Simply by uploading a very compelling and timely video to the page, the post got over 1.5 million views, nearly 2400 shares, almost 1000 Likes and 425 Comments!
This page had less than 1000 Likes when the video was posted — and then skyrocketed to 9000 Likes in a matter of 10 days.
Purely from this video!!
(And the video was not promoted in any paid way. It’s virality was purely organic)
The video’s success led to me being asked to guest blog about it on the OurChurch.com blog – which was actually the first time I’d ever written a blog for a site other than my own.
Expected Results: Increased Edgerank
I should warn you that the results from the above Thrive Church video are not typical. So don’t get discouraged if you don’t get 2400 shares on your next video!
But if you do post the right kind of video — one that’s compelling to the target audience of your page — you should see a good number of Likes, Comments and Shares of that video.
On the Post Planner page, I’ve been uploading a tutorial video to the page once or twice a week — so we have training resources on our page.
I’ve been pleasantly surprised. Although the videos are purely for training purposes, they’ve gotten a decent amount of engagement.
You just got a crash course in Facebook posts! I hope you were able to digest all of that information!
What you should do now is plan out the types of posts you need to publish — and when you should be posting them. If you don’t have a plan, you don’t know if you’re succeeding.

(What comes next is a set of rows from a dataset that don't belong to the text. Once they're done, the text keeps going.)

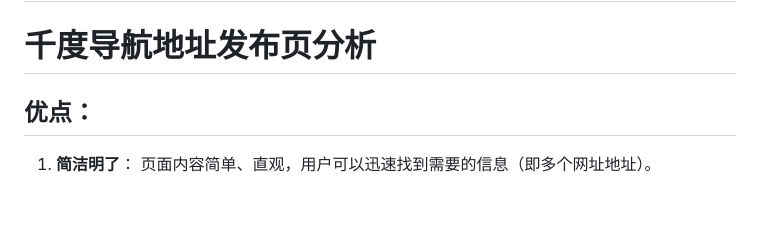
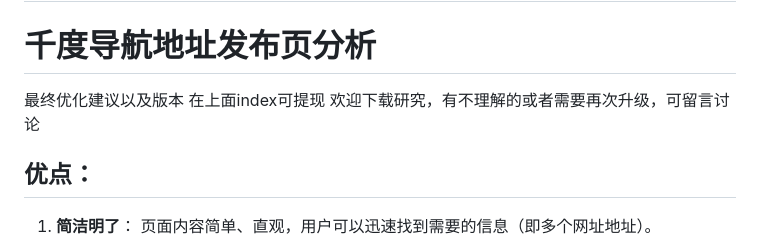
Before and after one commit to dizhi05/youhua-qiandu, a Markdown page: README.md, the part around the change. Drawn GitHub-style; blank space fills up the shorter version.

```diff
--- a/README.md
+++ b/README.md
@@ -1,7 +1,7 @@
 # 关于一个叫千度导航发布页的页面升级以及优化
 
 # 千度导航地址发布页分析
-
+最终优化建议以及版本 在上面index可提现 欢迎下载研究，有不理解的或者需要再次升级，可留言讨论
 ## 优点：
 1. **简洁明了**：
    页面内容简单、直观，用户可以迅速找到需要的信息（即多个网址地址）。
```
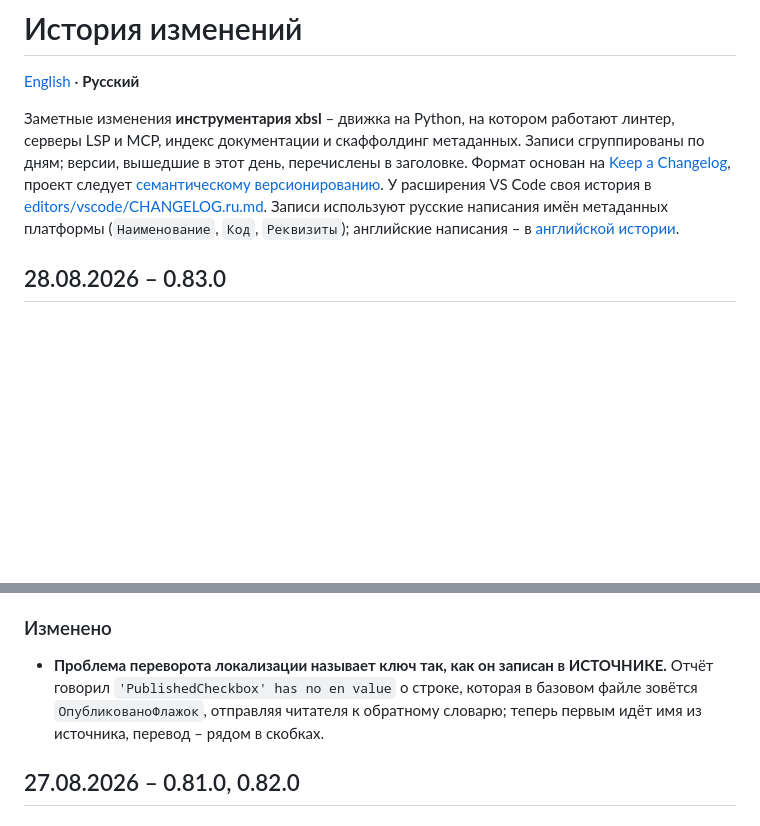
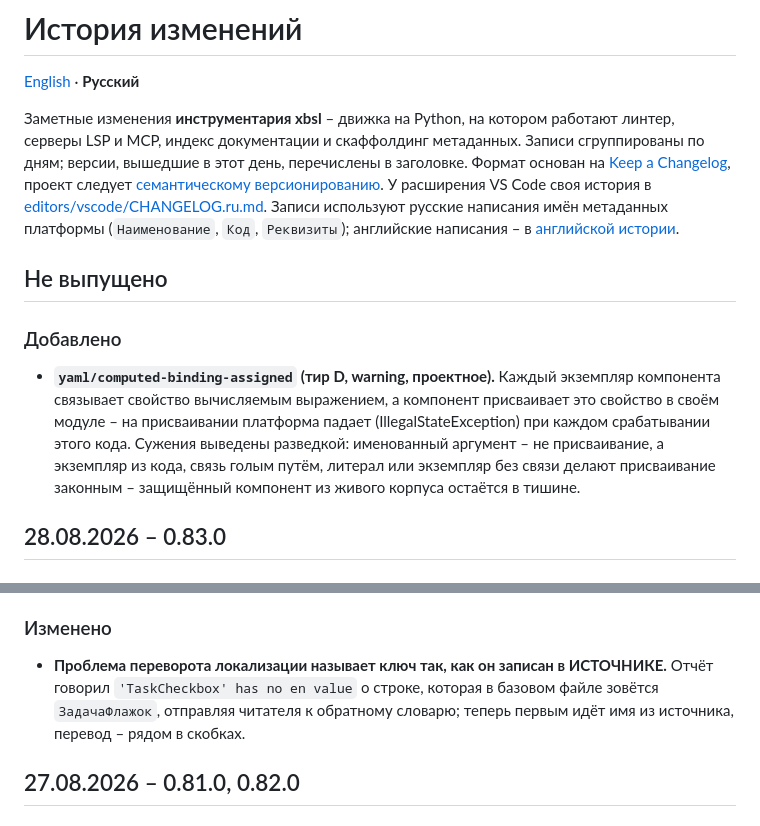
Before and after one commit to keyfire/xbsl, a Markdown page: CHANGELOG.ru.md, 2 parts joined by grey strips. Rendered like a GitHub page; blank space fills up the shorter version.

Commit message:
История изменений: раздел нового правила; нейтральные примеры вместо имён чужого корпуса

```diff
--- a/CHANGELOG.ru.md
+++ b/CHANGELOG.ru.md
@@ -10,6 +10,16 @@ LSP и MCP, индекс документации и скаффолдинг ме
 [editors/vscode/CHANGELOG.ru.md](https://github.com/keyfire/xbsl/blob/main/editors/vscode/CHANGELOG.ru.md).
 Записи используют русские написания имён метаданных платформы (`Наименование`, `Код`, `Реквизиты`);
 английские написания – в [английской истории](https://github.com/keyfire/xbsl/blob/main/CHANGELOG.md).
+
+## Не выпущено
+
+### Добавлено
+- **`yaml/computed-binding-assigned` (тир D, warning, проектное).** Каждый экземпляр
+  компонента связывает свойство вычисляемым выражением, а компонент присваивает это свойство
+  в своём модуле – на присваивании платформа падает (IllegalStateException) при каждом
+  срабатывании этого кода. Сужения выведены разведкой: именованный аргумент – не
+  присваивание, а экземпляр из кода, связь голым путём, литерал или экземпляр без связи
+  делают присваивание законным – защищённый компонент из живого корпуса остаётся в тишине.
 
 ## 28.08.2026 – 0.83.0
 
@@ -39,8 +49,8 @@ LSP и MCP, индекс документации и скаффолдинг ме
 
 ### Изменено
 - **Проблема переворота локализации называет ключ так, как он записан в ИСТОЧНИКЕ.** Отчёт
-  говорил `'PublishedCheckbox' has no en value` о строке, которая в базовом файле зовётся
-  `ОпубликованоФлажок`, отправляя читателя к обратному словарю; теперь первым идёт имя из
+  говорил `'TaskCheckbox' has no en value` о строке, которая в базовом файле зовётся
+  `ЗадачаФлажок`, отправляя читателя к обратному словарю; теперь первым идёт имя из
   источника, перевод – рядом в скобках.
 
 ## 27.08.2026 – 0.81.0, 0.82.0
```
Also changed, not shown: CHANGELOG.md (+13 -2 lines).
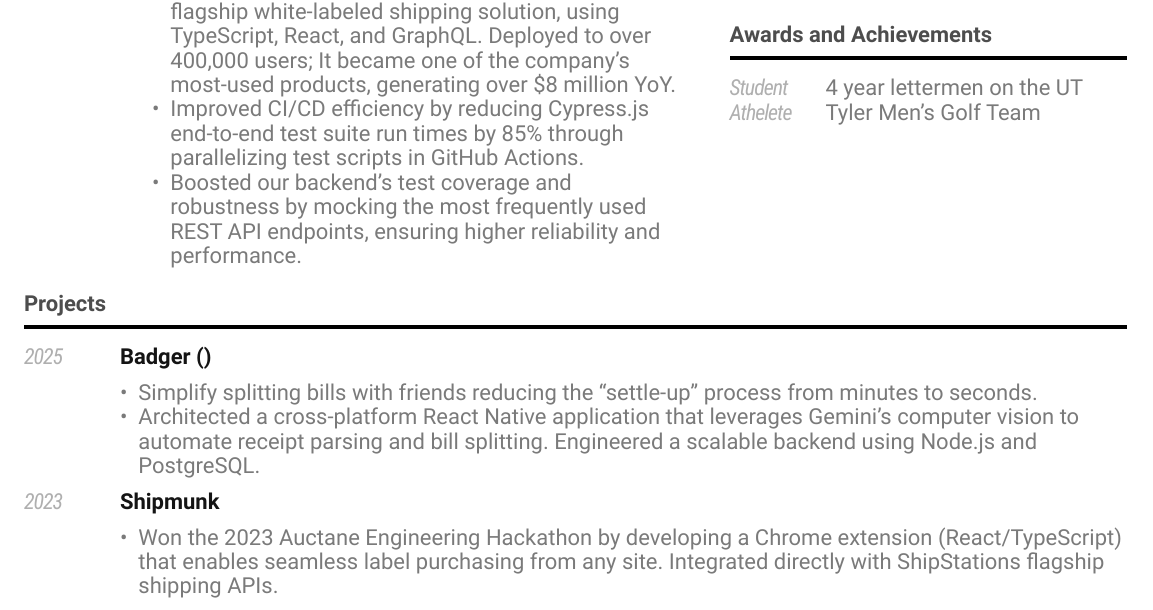
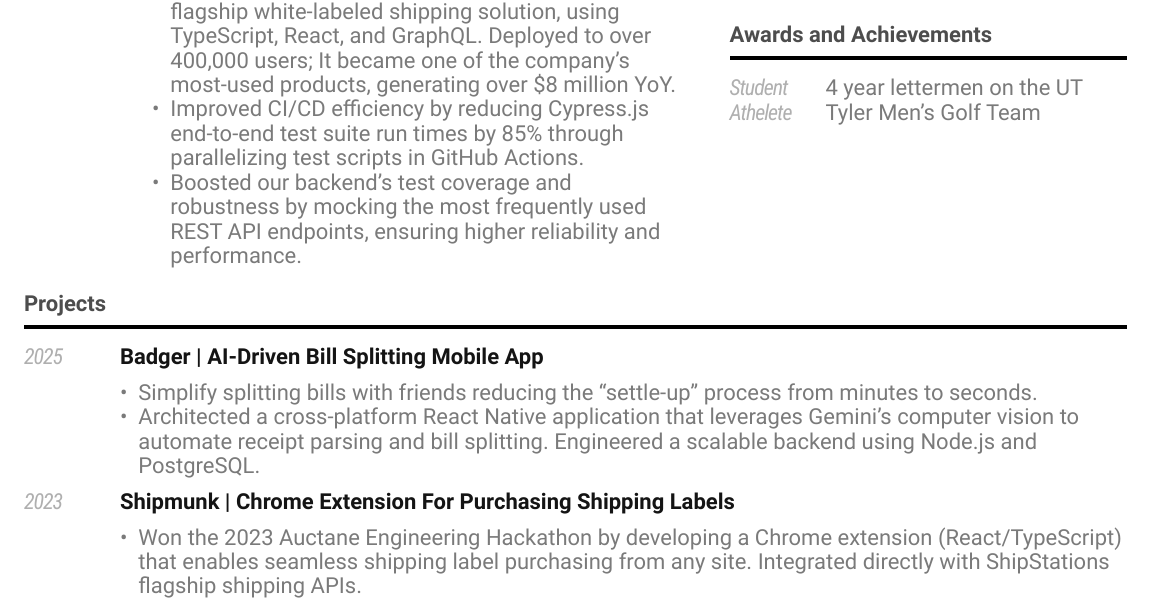
Before and after one commit to TheHarrisButler/my-resume, a Typst document (resume/resume.typ): part of the page, cut so that both start at the same text. Compiled offline with Typst 0.15.

Commit message:
fix: Better descriptions for projects (#33)

```diff
--- a/resume/resume.typ
+++ b/resume/resume.typ
@@ -203,7 +203,7 @@
   {
     entry(
       "2025",
-      "Badger ()",
+      "Badger | AI-Driven Bill Splitting Mobile App",
       [
         #list(
           [
@@ -217,11 +217,11 @@
     )
     entry(
       "2023",
-      "Shipmunk",
+      "Shipmunk | Chrome Extension For Purchasing Shipping Labels",
       [
         #list(
           [
-             Won the 2023 Auctane Engineering Hackathon by developing a Chrome extension (React/TypeScript) that enables seamless label purchasing from any site. Integrated directly with ShipStations flagship shipping APIs.
+             Won the 2023 Auctane Engineering Hackathon by developing a Chrome extension (React/TypeScript) that enables seamless shipping label purchasing from any site. Integrated directly with ShipStations flagship shipping APIs.
           ]
         )
 
```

My suggestion is to mix up these 4 types of posts so your page has a good flow — and so people don’t get bored seeing the same post types from you again and again.
The best way, in my opinion… here comes the shameless plug!… is to use our Post Planner app and clearly plan out your posts so you can ensure you vary up the types and formats.
Don’t just randomly post items to your page. Have a plan and follow it!
There is no magic plan that’s right for all pages. You’ll need to determine your best practices by testing what works for your page.
Now that you have an idea of what each post type should result in, you can easily figure out a plan that’s right for you.